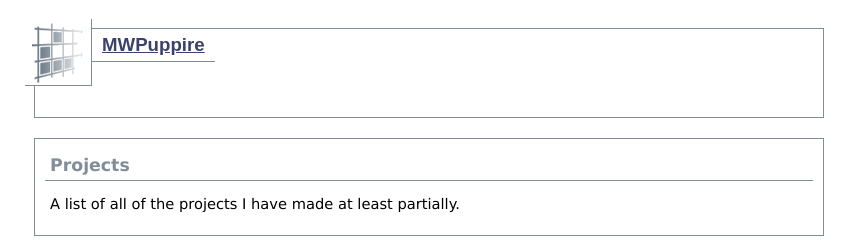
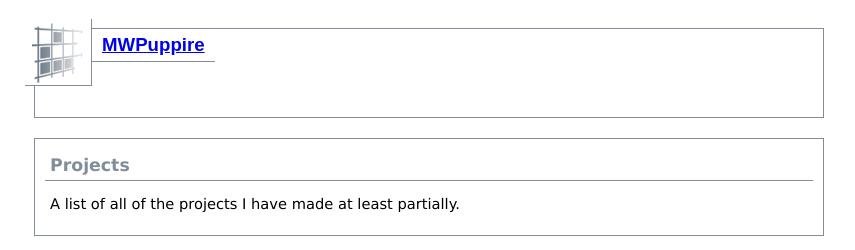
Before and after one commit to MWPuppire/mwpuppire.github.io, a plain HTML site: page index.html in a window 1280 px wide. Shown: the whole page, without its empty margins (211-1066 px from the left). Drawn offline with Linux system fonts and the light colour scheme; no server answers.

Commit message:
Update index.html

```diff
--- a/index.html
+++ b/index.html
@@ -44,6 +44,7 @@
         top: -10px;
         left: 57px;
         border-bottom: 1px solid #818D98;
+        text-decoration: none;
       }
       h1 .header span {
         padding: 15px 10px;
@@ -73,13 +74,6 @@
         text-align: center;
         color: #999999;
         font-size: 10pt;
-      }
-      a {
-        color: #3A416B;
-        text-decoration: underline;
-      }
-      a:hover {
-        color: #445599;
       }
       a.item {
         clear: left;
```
========================================
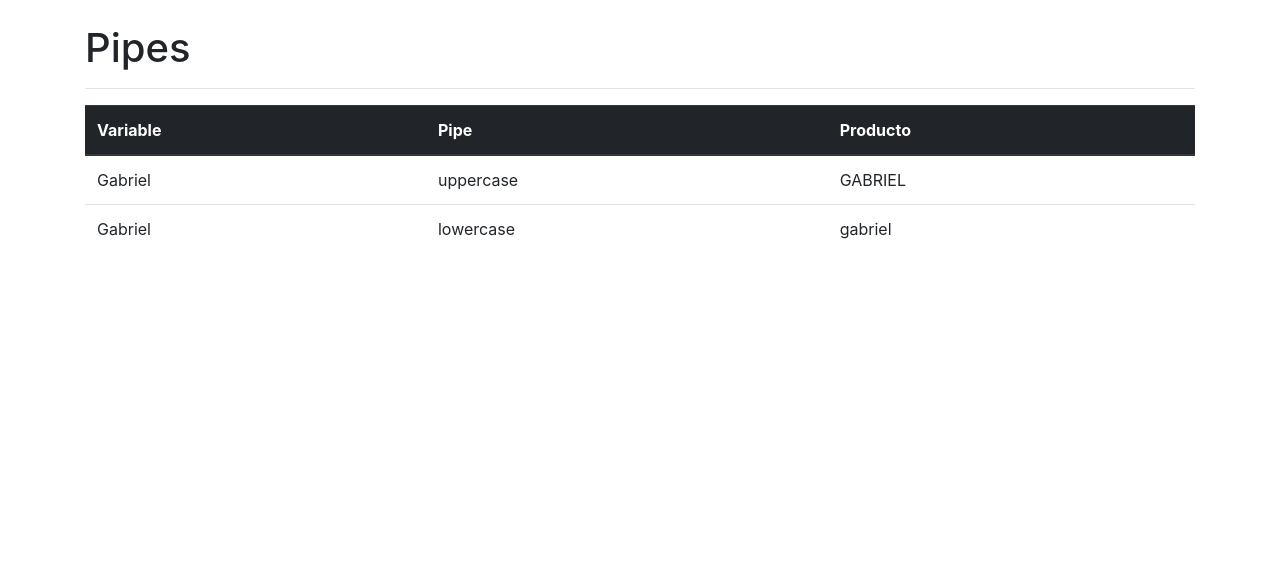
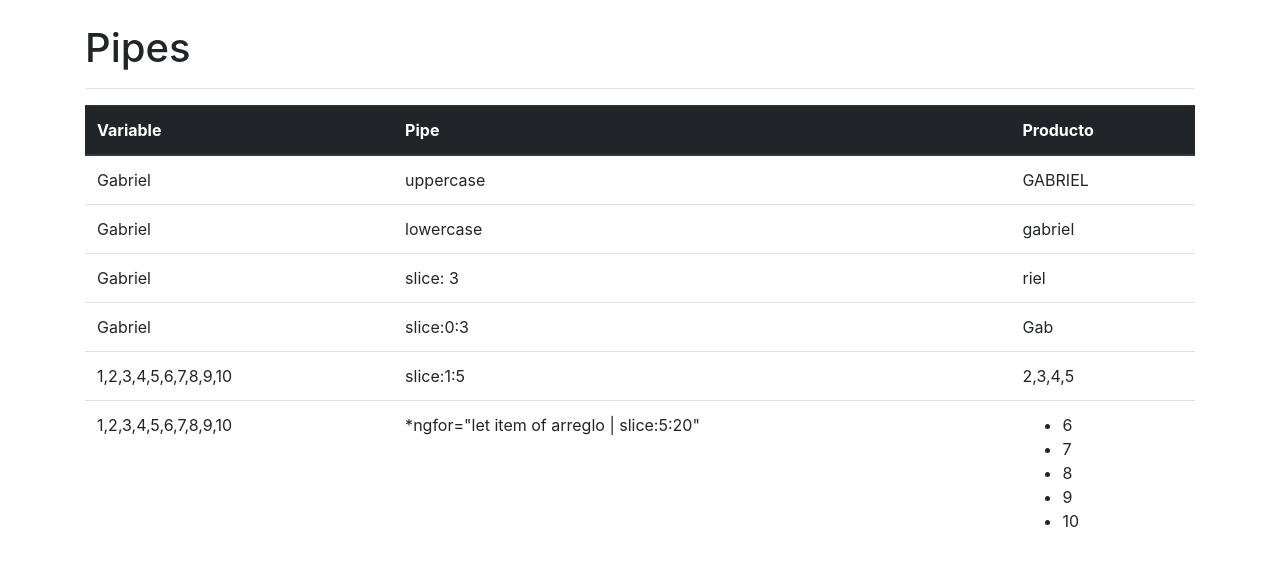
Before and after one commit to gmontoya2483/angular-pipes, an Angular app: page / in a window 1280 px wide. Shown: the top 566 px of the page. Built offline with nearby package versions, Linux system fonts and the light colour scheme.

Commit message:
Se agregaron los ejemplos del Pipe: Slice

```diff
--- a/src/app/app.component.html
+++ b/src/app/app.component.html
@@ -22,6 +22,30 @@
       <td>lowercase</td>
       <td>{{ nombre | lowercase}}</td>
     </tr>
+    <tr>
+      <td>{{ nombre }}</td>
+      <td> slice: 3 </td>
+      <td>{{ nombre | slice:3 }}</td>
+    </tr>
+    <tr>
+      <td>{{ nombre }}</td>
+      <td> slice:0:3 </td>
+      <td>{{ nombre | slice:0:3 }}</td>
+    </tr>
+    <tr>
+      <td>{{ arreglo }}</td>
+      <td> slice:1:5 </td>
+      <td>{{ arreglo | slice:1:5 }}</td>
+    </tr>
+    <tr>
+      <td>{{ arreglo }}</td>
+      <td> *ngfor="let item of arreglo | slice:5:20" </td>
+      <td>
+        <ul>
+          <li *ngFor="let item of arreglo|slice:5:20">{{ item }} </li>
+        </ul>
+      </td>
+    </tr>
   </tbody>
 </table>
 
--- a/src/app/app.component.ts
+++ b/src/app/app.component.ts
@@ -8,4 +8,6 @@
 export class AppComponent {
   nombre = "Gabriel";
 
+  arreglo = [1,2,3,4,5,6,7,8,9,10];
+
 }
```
========================================
Work order
Find every line in the records that uses the string "Linux", then copy it.

Task output
Before and after one commit to MWPuppire/mwpuppire.github.io, a plain HTML site: page index.html in a window 1280 px wide. Shown: the whole page, without its empty margins (211-1066 px from the left). Drawn offline with Linux system fonts and the light colour scheme; no server answers.
Before and after one commit to gmontoya2483/angular-pipes, an Angular app: page / in a window 1280 px wide. Shown: the top 566 px of the page. Built offline with nearby package versions, Linux system fonts and the light colour scheme.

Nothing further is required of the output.